Square Potential Barrier

(313) |

where is given by Eq. (305).

Let us adopt the following solution
of the above equation to the left of the barrier (*i.e.*, ):

(315) |

(316) |

Let us adopt the following solution to Eq. (314) to the right
of the barrier (*i.e.* ):

(317) |

(318) |

In other words, the probabilities of reflection and transmission sum to unity, as must be the case, since reflection and transmission are the only possible outcomes for a particle incident on the barrier.

Inside the barrier (*i.e.*,
), satisfies

(321) |

Let us, first of all, consider the case where . In this case, the general
solution to Eq. (320) inside the barrier takes the
form

(322) |

Now, the boundary conditions at the edges of the barrier (*i.e.*, at
and ) are that and are both
continuous. These boundary conditions ensure that the probability current
(155) remains finite and continuous across the edges of the boundary, as must be the
case if it is to be a spatial constant.

Continuity of and at the left edge of
the barrier (*i.e.*, ) yields

(323) | |||

(324) |

Likewise, continuity of and at the right edge of the barrier (

(325) | |||

(326) |

After considerable algebra, the above four equations yield

and

Note that the above two expression satisfy the constraint (319).

It is instructive to compare the quantum mechanical probabilities
of reflection and transmission--(327) and (328), respectively--with those derived from classical physics. Now, according
to classical physics, if a particle of energy is incident on
a potential barrier of height then the particle slows down
as it passes through the barrier, but is otherwise unaffected.
In other words, the classical probability of reflection is
*zero*, and the classical probability of transmission is *unity*.

The reflection and transmission probabilities obtained from Eqs. (327) and (328), respectively, are plotted in Figs. 10 and
11. It can be seen, from Fig. 10, that the classical
result, and , is obtained in the limit where the height of the barrier
is relatively small (*i.e.*, ). However, when is
of order , there is a substantial probability that the incident particle
will be *reflected* by the barrier. According to classical physics, reflection is impossible when .

It can also be seen, from Fig. 11,
that at certain barrier widths the probability of reflection goes to *zero*. It turns out that this is true irrespective of the energy of the incident particle.
It is evident, from Eq. (327), that these special barrier widths
correspond to

(329) |

Let us, now, consider the case . In this case, the general
solution to Eq. (320) inside the barrier takes the
form

(330) |

(331) | |||

(332) |

Likewise, continuity of and at the right edge of the barrier (

(333) | |||

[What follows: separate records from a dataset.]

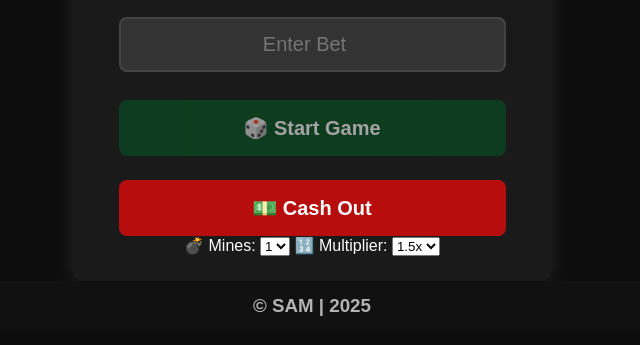
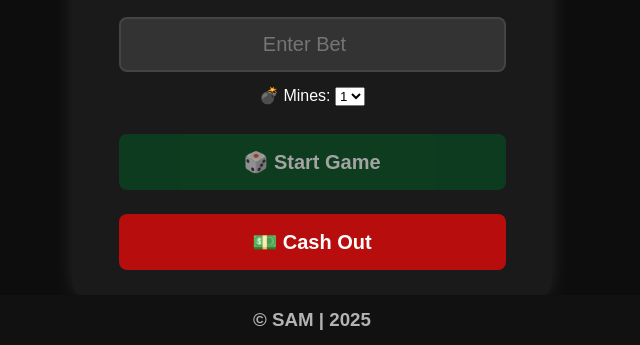
Before and after one commit to owsam22/mines, a plain HTML site: page index.html in a window 1280 px wide. Shown: the part 594-939 px from the top of the page, without its empty margins (328-968 px from the left). Drawn offline with Linux system fonts and the light colour scheme.

Commit message:
verison 1.1

```diff
--- a/index.html
+++ b/index.html
@@ -15,35 +15,28 @@
             <input type="number" id="balance" readonly value="1000">
         </div>
 
+        <div id="message-box"></div>
         <div id="mine-grid"></div>
 
         <div id="controls">
             <input type="number" id="bet-amount" placeholder="Enter Bet">
+            <div id="settings">
+                <label for="mine">💣 Mines:</label>
+                <select id="mine">
+                    <option value="1">1</option>
+                    <option value="2">2</option>
+                    <option value="3">3</option>
+                    <option value="4">4</option>
+                    <option value="5">5</option>
+                </select>
+            </div>
             <p id="error-msg"></p>
             <button id="bet-btn">🎲 Start Game</button>
             <button id="cash-out-btn" disabled>💵 Cash Out</button>
         </div>
 
-        <div id="settings">
-            <label for="mine">💣 Mines:</label>
-            <select id="mine">
-                <option value="1">1</option>
-                <option value="2">2</option>
-                <option value="3">3</option>
-                <option value="4">4</option>
-                <option value="5">5</option>
-            </select>
 
-            <label for="multiplier">🔢 Multiplier:</label>
-            <select id="multiplier">
-                <option value="1.5">1.5x</option>
-                <option value="2">2x</option>
-                <option value="2.5">2.5x</option>
-                <option value="3">3x</option>
-            </select>
-        </div>
 
-        <div id="message-box"></div>
     </div>
     <footer>
         <h3><strong>&copy; SAM | 2025</strong></h3>
```
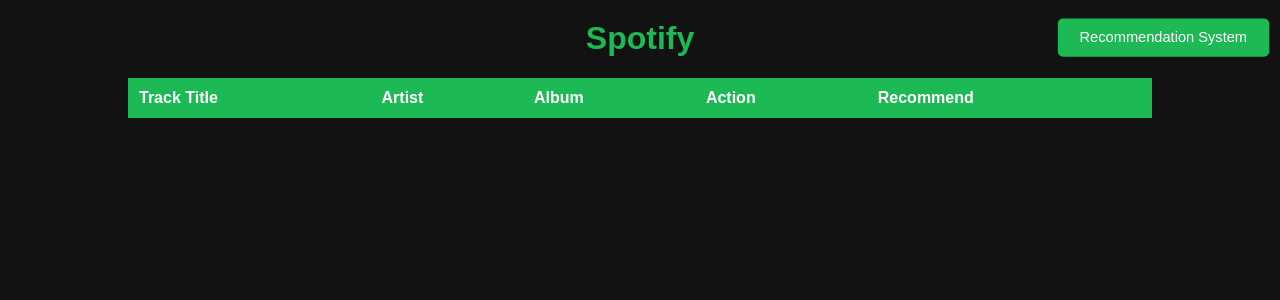
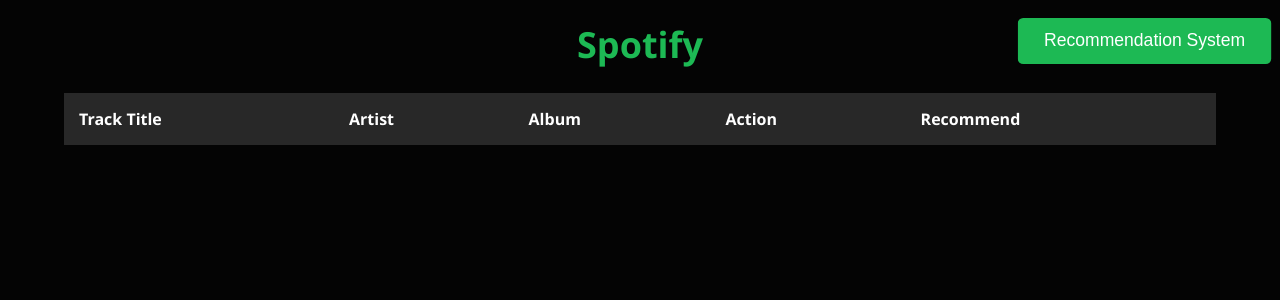
Before and after one commit to Arhum-Khan10/Spotify-Music-Recommendation, a Flask app: template templates/index.html in a window 1280 px wide. Shown: the top 300 px of the page. Run offline with Flask 3, Linux system fonts and the light colour scheme; the template is opened without the code that fills it, so the values that code supplies are empty.

Commit message:
cleaning the repo

```diff
--- a/templates/index.html
+++ b/templates/index.html
@@ -2,54 +2,58 @@
 <html lang="en">
 <head>
     <meta charset="UTF-8">
-    <title>Audio Files</title>
+    <title>AAA_Grinders.fm</title>
     <style>
         body {
-            font-family: Arial, sans-serif;
-            background-color: #121212;
+            font-family: 'Segoe UI', Tahoma, Geneva, Verdana, sans-serif;
+            background-color: #040404;
             color: #fff;
             margin: 0;
             padding: 0;
         }
 
         h1 {
-            color: #1db954;
+            color: #1DB954;
             text-align: center;
             margin-top: 20px;
+            font-weight: 700;
+            font-size: 36px;
         }
 
         table {
-            width: 80%;
+            width: 90%;
             margin: 20px auto;
             border-collapse: collapse;
         }
 
         th, td {
-            border: 1px solid #1db954;
-            padding: 10px;
+            border: none;
+            padding: 15px;
         }
 
         th {
-            background-color: #1db954;
+            background-color: #282828;
             color: #fff;
             text-align: left;
+            font-weight: 700;
         }
 
         tr:nth-child(even) {
-            background-color: #222;
+            background-color: #121212;
         }
 
         tr:hover {
-            background-color: #333;
+            background-color: #212121;
         }
 
         button {
-            padding: 8px 16px;
-            background-color: #1db954;
+            padding: 10px 20px;
+            background-color: #1DB954;
             color: #fff;
             border: none;
             cursor: pointer;
             transition: background-color 0.3s ease;
+            border-radius: 4px;
         }
 
         button:hover {
@@ -70,14 +74,15 @@
             position: fixed;
             top: 20px;
             right: 20px;
-            background-color: #1db954;
+            background-color: #1DB954;
             color: #fff;
             border: none;
-            padding: 10px 20px;
+            padding: 12px 24px;
             cursor: pointer;
             border-radius: 5px;
             transition: background-color 0.3s ease;
             animation: pulse 1.5s infinite;
+            font-size: 16px;
         }
 
         @keyframes pulse {
```
Also changed, not shown: music_app.py (renamed from spotify_app.py, +21 -25 lines), templates/recommendation.html (+46 -1 lines), ML_Logic/ML_consumer.py (renamed from logic/ML_consumer.py), ML_Logic/ML_producer.py (renamed from logic/ML_producer.py), Streaming_Logic/stream_consumer.py (renamed from logic/stream_consumer.py), Streaming_Logic/stream_producer.py (renamed from logic/stream_producer.py), test_logic/LSH_model.py (renamed from logic/LSH_model.py), test_logic/app.py (renamed from logic/app.py).
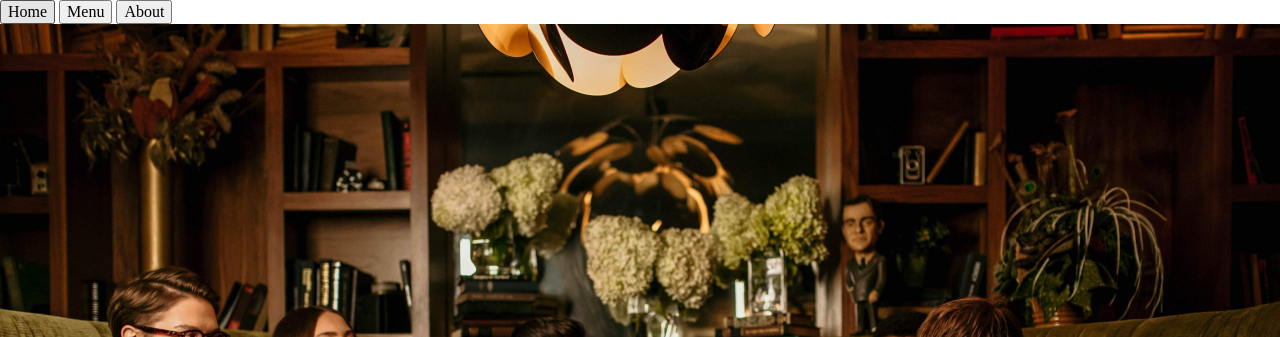
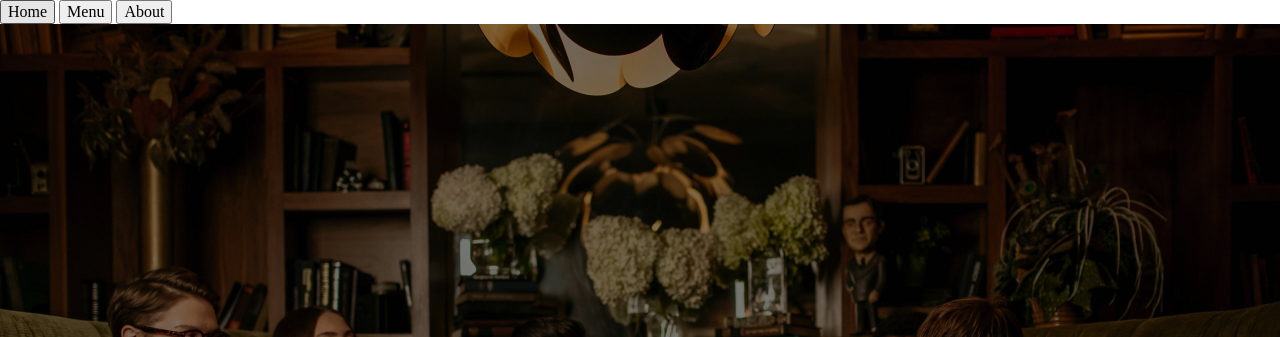
Before and after one commit to cadltop/restaurant-page, a website built with webpack: page src/index.html in a window 1280 px wide. Shown: the top 337 px of the page. Built offline with nearby package versions, Linux system fonts and the light colour scheme.

Commit message:
Add new color background.

```diff
--- a/src/style.css
+++ b/src/style.css
@@ -1,9 +1,9 @@
 /*image source: https://www.opentable.com/blog/coziest-restaurants-united-states-canada/ */
 #container {
-    background-image: url(../images/restaurant-main.jpg);
-    background-size: 100% auto;
-    background-repeat: no-repeat;
-    min-height: 100vh;
+    background-image: linear-gradient(90deg, #00000080, #00000080), url(../images/restaurant-main.jpg);
+    background-size: 100% auto, 100% auto;
+    background-repeat: no-repeat, no-repeat;
+    height: 100vh;
     display: flex;
     justify-content: center;
     align-items: center;
```
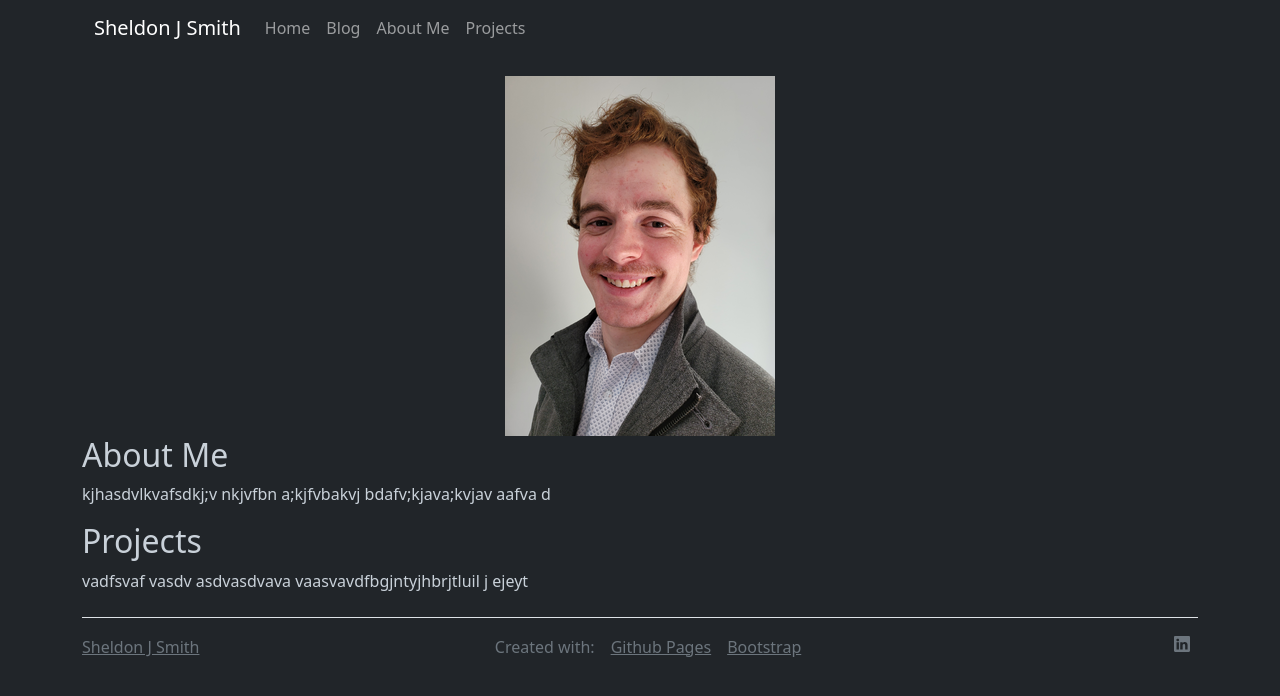
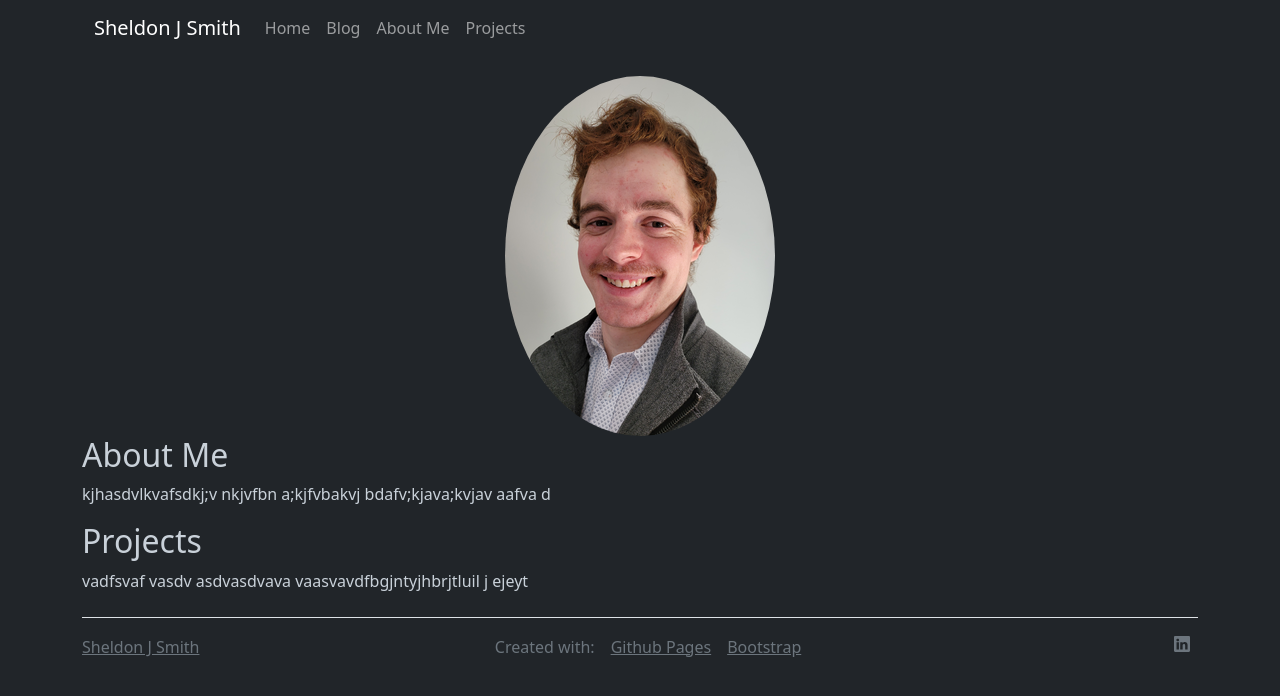
Before and after one commit to Screemm/screemm.github.io, a Jekyll site: the page built from index.md, in a window 1280 px wide. Shown: the top 696 px of the page. Built offline with Jekyll 4.4.1, drawn with Linux system fonts in a browser that asks for light colours; nearby versions of some CDN libraries.

Commit message:
Update index-style.html

```diff
--- a/_includes/index-style.html
+++ b/_includes/index-style.html
@@ -12,5 +12,9 @@
   .card {
     color: initial;
  }
+
+ #avatar {
+    border-radius: 50%;
+}
 </style>
 </head>
```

(334) |

After considerable algebra, the above four equations yield

and

These expressions can also be obtained from Eqs. (327) and (328) by making the substitution . Note that Eqs. (335) and (336) satisfy the constraint (319).

It is again instructive to compare the quantum mechanical probabilities
of reflection and transmission--(335) and (336), respectively--with those derived from classical physics. Now, according
to classical physics, if a particle of energy is incident on
a potential barrier of height then the particle is reflected.
In other words, the classical probability of reflection is
*unity*, and the classical probability of transmission is *zero*.

The reflection and transmission probabilities obtained from Eqs. (335) and (336), respectively, are plotted in Figs. 12 and
13. It can be seen, from Fig. 12, that the classical
result, and , is obtained for relatively
thin barriers (*i.e.*, ) in the limit where the height of the barrier
is relatively large (*i.e.*, ). However, when is
of order , there is a substantial probability that the incident particle
will be *transmitted* by the barrier. According to classical physics, transmission is impossible when .

It can also be seen, from
Fig. 13, that the transmission probability decays *exponentially*
as the width of the barrier increases. Nevertheless, even for very
wide barriers (*i.e.*, ), there is a small but *finite*
probability that a particle incident on the barrier will be
*transmitted*. This phenomenon, which is inexplicable within
the context of classical physics, is called *tunneling*.